- The government has confirmed Madeleine Ogilvie’s daughter is a member of the rowing club which was granted $150,000
- The money came from a fund which was at the center of allegations the Liberals engaged in electoral bribery
- The Greens say there is a “very obvious” conflict of interest
Ms Ogilvie, now a minister in Tasmania’s Liberal government, announced on April 26 last year that the Sandy Bay Rowing Club would receive the funding for a floating pontoon if the Liberals won re-election.
The grant was to come from the Liberals’ Local Communities Facilities Fund — a controversial grants program that was also an election promise and had not been formally established.
Successful recipients of money from the fund were decided by an internal Liberal Party policy team, after candidates made applications on behalf of community groups and organisations.
During parliamentary Budget Estimates hearings on Wednesday, Sports Minister Nic Street was asked to confirm that Ms Ogilvie’s daughter was a member of the Sandy Bay Rowing Club at the time the $150,000 commitment was made.
Mr Street, who was only elevated to cabinet this year, responded that he “could not possibly” know the answer.
“I am not going to comment on conflicts of interest or potential conflicts of interest that other ministers might have,” he said.
The government has since confirmed that Ms Ogilvie’s daughter was a member of the club, saying that the situation had been “disclosed” to the Liberal Party at the time.
Greens leader Cassy O’Connor said it was a “very obvious” conflict of interest.
“The revelations surrounding Ms Ogilvie’s involvement in securing $150,000 in funding for her child’s sports club during the last state election are a very bad look for the Liberals,” Ms O’Connor said.
“It beggars belief that the Rockliff government would say, ‘Everything is fine,’ because Ms Ogilvie told the Liberal Party it would benefit her daughter.”
The Liberals’ Local Communities Facilities Fund was the subject of a series of heated exchanges at the Estimates table, following allegations engaged in April that the party in electoral bribery by using the fund to make election commitments.
Earlier that same month, a bombshell report by Tasmania’s Integrity Commission into electoral bribery, or pork-barrelling, during the 2018 state election campaign raised questions over tens of millions of dollars of taxpayer money handed out by the Liberal Party in 2018, drawing comparisons to the Commonwealth’s so-called “sports rorts” saga, but pointing out there were fewer rules governing the practice in Tasmania.
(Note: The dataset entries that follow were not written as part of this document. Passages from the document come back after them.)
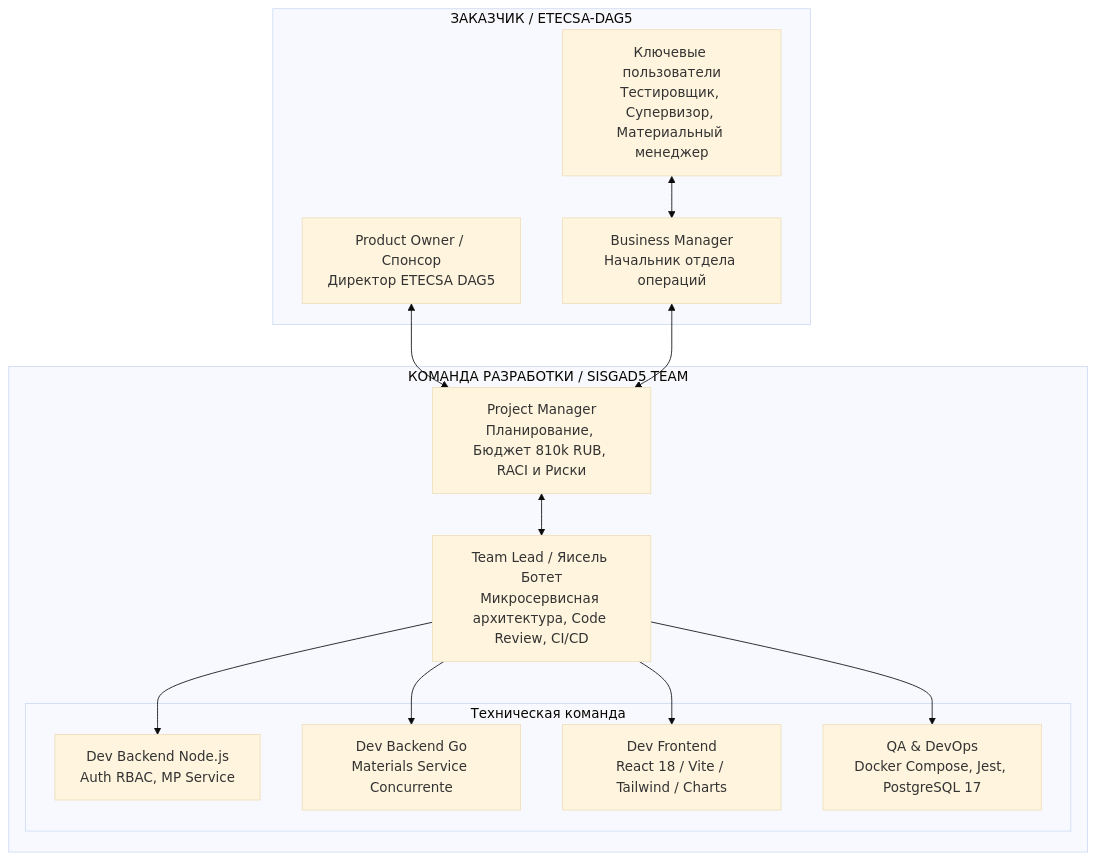
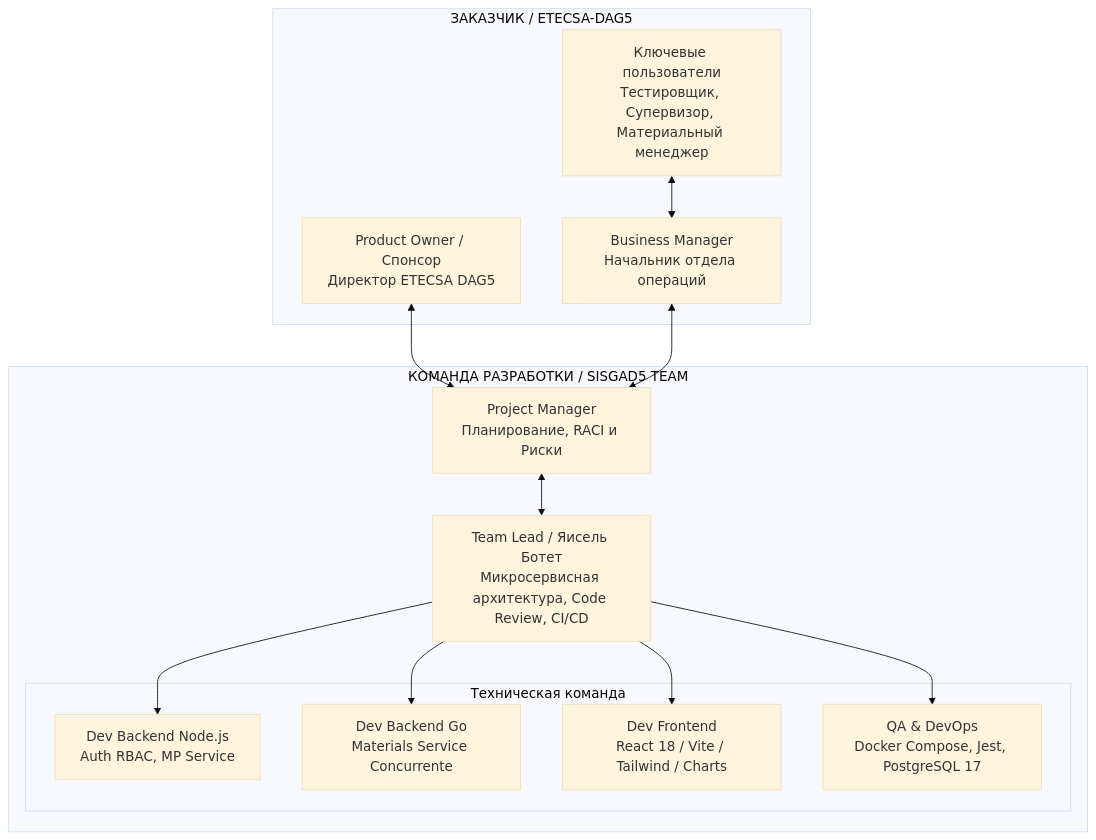
Before and after one commit to ybotet/SISGAD_TYKRPO: the diagram in practica-1-4-ru.md, drawn with Mermaid (base theme). The commit also changed other lines of this file, not shown here.

````diff
--- a/practica-1-4-ru.md
+++ b/practica-1-4-ru.md
@@ -16,29 +14,29 @@
 ```mermaid
 graph TD
     subgraph Zakazchik [ЗАКАЗЧИК / ETECSA-DAG5]
         PO[Product Owner / Спонсор<br/>Директор ETECSA DAG5]
         PM_Biz[Business Manager<br/>Начальник отдела операций]
         KeyUsers[Ключевые пользователи<br/>Тестировщик, Супервизор, Материальный менеджер]
     end
 
     subgraph Developer [КОМАНДА РАЗРАБОТКИ / SISGAD5 TEAM]
-        PM[Project Manager<br/>Планирование, Бюджет 810k RUB, RACI и Риски]
+        PM[Project Manager<br/>Планирование, RACI и Риски]
         TL[Team Lead / Яисель Ботет<br/>Микросервисная архитектура, Code Review, CI/CD]
         
         subgraph DevTeam [Техническая команда]
             BackendNode[Dev Backend Node.js<br/>Auth RBAC, MP Service]
             BackendGo[Dev Backend Go<br/>Materials Service Concurrente]
             FrontendDev[Dev Frontend<br/>React 18 / Vite / Tailwind / Charts]
             QA_DevOps[QA & DevOps<br/>Docker Compose, Jest, PostgreSQL 17]
         end
     end
 
     PO <--> PM
     PM_Biz <--> PM
     PM <--> TL
     TL --> BackendNode
     TL --> BackendGo
     TL --> FrontendDev
     TL --> QA_DevOps
     KeyUsers <--> PM_Biz
 ```
````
The integrity watchdog raised concerns that there was no publicly available information about how grant recipients were chosen in 2018, the fact the promises were never assessed by the public service, and that there was no process to determine whether the grants were a good use of public money.
In the case of the 2021 grants, Mr Street said they were assessed by the Liberals’ policy team, based on criteria.
He did not outline the criteria, but a government spokeswoman later said they included how projects would improve economic activity, create jobs, support local businesses, and improve community amenity.
Mr Street was unable to say how many projects received funding in this way, how many applicants missed out, which other Liberal Party candidates applied for and received grants, or whether there was a limit on how much funding the program would provide.
He told the Estimates hearing the election commitments were informed by community feedback and consultation.
Mr Street said the Liberal Party director wrote to all of the party’s candidates in early April to let them know of the Liberals’ policy to establish the grants fund, saying it was “merely a vehicle for a process for managing requests from local candidates on behalf of local community groups and organisations”.
Mr Street said all the grants promises were included in last year’s state budget which passed through state parliament.